By Norm Robins and Randy Pelish
The greatest motion picture epic ever made, Lawrence of Arabia, will be back with us September 1st and 4th. Except for the child actor Michel Rey the cast has all passed away, but what a cast it was. Peter O’Toole played Lawrence. The cast included Alec Guinness as Faisal, Anthony Quinn as the pragmatic, grasping Auda abu Tayi, José Ferrer as the homosexual Turkish commander, Anthony Quayle, Claude Rains, Arthur Kennedy, and Omar Sharif as Sherif Ali.
The film was nominated for 10 Oscars in 1963. It won seven of them including Best Picture and Best Director. It won the Golden Globe Award for Best Motion Picture—Drama and the BAFTA (British Academy of Film and Television Arts) awards for Best Film and Outstanding British Film.
This film is based on Lawrence’s memoirs of World War I Seven Pillars of Wisdom, mostly, that tells a true story, mostly. During the War Lieutenant Lawrence, a known misfit, is sent to Arabia with a cache of gold to buy the loyalty of Prince Faisal and enlist him in Britain’s war against the Turkish Empire. Lawrence proposes to Faisal a daring attack across the Nefud Desert, something considered to be impassable by the Bedouins, against the port city of Aqaba. Conquering it would provide Faisal with an important psychological victory and the key to Damascus to the north, and it would provide the British with an important port for offloading materiel for their war against the Turks. Faisal buys into the proposal. He assigns 50 of his men to Lawrence. The Nefud crossing and the Aqaba attack are on.
The story will enthrall you. The acting will amaze you. The music will linger in your head for a long time. But be warned, bring some liquid with you to the theater because the exceptionally evocative cinematography crossing the Nefud just before the intermission will leave your throat parched and you yearning for a long, long drink of something wet and cold.

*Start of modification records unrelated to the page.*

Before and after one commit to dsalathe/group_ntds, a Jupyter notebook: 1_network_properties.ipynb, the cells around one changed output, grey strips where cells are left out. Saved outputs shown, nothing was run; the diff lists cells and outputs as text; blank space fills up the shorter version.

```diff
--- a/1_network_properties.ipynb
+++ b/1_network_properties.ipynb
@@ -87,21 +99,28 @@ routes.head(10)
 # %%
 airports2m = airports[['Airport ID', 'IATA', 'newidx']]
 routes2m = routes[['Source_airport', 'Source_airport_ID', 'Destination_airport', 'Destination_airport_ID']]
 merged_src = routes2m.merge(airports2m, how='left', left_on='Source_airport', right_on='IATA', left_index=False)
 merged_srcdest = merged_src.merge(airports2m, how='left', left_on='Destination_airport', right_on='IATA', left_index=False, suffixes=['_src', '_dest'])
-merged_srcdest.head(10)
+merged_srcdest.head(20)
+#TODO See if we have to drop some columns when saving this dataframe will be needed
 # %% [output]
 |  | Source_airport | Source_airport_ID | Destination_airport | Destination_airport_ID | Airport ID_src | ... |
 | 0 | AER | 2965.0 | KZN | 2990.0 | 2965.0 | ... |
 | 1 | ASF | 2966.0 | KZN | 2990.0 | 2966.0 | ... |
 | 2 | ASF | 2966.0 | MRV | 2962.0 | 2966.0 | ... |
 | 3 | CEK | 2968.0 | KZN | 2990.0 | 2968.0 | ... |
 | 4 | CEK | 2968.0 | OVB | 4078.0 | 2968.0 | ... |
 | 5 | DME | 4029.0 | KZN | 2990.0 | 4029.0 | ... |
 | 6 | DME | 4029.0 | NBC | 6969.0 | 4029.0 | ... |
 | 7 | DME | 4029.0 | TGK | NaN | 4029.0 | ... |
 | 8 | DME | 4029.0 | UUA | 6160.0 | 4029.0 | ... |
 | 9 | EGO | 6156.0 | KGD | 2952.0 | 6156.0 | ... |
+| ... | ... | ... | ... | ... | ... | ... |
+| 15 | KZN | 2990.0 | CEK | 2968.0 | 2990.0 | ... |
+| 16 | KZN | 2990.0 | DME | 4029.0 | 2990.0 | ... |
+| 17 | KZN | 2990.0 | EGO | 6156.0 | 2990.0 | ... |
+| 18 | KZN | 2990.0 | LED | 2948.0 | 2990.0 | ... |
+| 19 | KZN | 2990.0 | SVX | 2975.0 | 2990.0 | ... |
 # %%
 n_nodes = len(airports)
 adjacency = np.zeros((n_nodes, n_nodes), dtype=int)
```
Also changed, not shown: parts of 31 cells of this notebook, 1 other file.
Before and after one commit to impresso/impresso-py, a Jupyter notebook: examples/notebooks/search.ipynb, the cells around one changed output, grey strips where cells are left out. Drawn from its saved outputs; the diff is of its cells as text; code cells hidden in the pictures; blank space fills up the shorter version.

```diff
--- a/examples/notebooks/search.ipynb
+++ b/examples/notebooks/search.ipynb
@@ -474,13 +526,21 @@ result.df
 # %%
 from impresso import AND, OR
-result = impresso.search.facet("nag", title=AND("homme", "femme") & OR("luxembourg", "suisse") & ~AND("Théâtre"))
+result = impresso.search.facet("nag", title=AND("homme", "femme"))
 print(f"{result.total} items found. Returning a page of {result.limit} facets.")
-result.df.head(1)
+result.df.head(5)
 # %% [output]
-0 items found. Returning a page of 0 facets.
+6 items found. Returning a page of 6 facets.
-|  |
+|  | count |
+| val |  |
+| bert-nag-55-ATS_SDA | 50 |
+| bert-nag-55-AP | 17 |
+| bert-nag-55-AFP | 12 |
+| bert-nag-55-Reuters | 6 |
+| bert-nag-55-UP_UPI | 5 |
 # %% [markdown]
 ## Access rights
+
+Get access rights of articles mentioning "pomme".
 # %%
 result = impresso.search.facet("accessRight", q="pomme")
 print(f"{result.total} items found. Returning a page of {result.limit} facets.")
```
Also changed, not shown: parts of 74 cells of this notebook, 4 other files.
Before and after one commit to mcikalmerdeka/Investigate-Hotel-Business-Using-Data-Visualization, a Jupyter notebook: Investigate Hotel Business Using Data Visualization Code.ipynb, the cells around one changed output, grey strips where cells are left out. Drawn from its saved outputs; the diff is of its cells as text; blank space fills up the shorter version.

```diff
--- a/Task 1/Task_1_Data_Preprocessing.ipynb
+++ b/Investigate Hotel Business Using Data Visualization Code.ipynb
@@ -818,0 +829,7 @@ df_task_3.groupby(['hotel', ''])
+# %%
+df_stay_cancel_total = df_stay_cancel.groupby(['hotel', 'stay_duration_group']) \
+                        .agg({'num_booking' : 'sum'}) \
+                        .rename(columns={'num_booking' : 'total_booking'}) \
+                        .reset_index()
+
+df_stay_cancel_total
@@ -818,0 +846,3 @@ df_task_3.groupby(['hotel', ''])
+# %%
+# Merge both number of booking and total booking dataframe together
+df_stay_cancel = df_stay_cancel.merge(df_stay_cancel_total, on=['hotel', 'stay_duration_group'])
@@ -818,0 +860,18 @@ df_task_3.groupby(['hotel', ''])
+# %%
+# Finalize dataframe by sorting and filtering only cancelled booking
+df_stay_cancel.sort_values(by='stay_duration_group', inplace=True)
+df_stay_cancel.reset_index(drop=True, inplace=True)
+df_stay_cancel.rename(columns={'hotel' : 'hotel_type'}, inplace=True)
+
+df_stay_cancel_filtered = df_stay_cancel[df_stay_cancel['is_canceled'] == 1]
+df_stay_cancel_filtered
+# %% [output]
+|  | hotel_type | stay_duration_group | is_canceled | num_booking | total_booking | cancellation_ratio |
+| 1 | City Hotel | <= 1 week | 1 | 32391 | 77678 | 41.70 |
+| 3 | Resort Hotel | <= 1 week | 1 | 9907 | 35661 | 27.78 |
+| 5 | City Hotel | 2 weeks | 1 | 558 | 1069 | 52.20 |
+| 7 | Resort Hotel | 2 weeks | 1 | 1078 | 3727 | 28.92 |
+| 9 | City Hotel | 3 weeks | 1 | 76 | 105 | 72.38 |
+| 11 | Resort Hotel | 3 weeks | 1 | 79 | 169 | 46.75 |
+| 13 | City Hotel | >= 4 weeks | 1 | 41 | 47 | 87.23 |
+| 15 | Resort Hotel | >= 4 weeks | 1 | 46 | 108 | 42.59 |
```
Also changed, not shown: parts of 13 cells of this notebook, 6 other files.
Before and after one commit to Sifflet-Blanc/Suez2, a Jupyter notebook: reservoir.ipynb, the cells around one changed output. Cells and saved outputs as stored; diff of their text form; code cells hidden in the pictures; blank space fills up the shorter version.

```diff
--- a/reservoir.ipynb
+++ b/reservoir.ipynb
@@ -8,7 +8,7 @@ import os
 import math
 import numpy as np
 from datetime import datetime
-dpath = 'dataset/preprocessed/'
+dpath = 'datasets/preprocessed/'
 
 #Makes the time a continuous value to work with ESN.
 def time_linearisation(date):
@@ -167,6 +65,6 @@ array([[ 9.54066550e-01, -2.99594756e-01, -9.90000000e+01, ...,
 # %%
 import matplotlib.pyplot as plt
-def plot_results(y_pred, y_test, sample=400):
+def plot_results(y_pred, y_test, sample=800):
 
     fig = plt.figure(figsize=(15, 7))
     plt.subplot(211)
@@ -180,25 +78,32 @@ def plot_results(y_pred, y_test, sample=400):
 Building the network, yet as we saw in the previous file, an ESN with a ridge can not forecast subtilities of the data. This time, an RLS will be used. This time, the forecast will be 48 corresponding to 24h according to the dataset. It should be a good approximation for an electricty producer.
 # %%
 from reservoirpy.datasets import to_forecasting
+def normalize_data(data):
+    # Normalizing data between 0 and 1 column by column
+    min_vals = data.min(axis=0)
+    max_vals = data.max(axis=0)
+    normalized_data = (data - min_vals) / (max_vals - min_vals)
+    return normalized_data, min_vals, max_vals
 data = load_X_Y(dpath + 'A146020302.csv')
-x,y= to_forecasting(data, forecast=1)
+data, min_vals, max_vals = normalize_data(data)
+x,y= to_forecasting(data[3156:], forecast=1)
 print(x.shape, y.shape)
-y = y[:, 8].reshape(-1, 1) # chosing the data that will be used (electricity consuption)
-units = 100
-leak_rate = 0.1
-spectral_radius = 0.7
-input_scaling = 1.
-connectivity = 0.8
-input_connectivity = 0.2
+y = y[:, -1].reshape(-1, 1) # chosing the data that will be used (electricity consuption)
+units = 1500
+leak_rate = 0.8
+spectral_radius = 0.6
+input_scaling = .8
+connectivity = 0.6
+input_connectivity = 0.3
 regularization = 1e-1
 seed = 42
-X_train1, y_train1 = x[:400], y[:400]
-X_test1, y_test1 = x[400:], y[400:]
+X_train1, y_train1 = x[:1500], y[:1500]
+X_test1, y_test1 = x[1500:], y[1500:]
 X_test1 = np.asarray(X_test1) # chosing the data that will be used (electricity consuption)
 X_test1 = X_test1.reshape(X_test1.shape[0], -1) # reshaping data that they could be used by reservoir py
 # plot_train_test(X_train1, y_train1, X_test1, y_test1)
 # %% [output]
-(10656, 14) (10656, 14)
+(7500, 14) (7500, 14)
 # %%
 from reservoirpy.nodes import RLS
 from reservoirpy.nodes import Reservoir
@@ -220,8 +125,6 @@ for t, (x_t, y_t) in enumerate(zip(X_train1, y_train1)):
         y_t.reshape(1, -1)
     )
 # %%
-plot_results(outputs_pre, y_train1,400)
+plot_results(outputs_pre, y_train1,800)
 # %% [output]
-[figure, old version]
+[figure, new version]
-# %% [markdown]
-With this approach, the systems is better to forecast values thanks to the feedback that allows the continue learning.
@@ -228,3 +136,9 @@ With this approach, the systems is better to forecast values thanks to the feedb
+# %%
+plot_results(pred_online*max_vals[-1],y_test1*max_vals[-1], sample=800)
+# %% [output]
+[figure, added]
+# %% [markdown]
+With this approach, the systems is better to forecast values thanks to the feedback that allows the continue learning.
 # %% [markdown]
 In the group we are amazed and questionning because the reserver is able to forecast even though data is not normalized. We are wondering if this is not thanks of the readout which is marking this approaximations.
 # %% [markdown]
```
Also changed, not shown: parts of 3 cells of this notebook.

Lawrence of Arabia will play at the Century Riverside 12 and the Century Summit Sierra on September 1st and 4th only. This is a film not to be missed.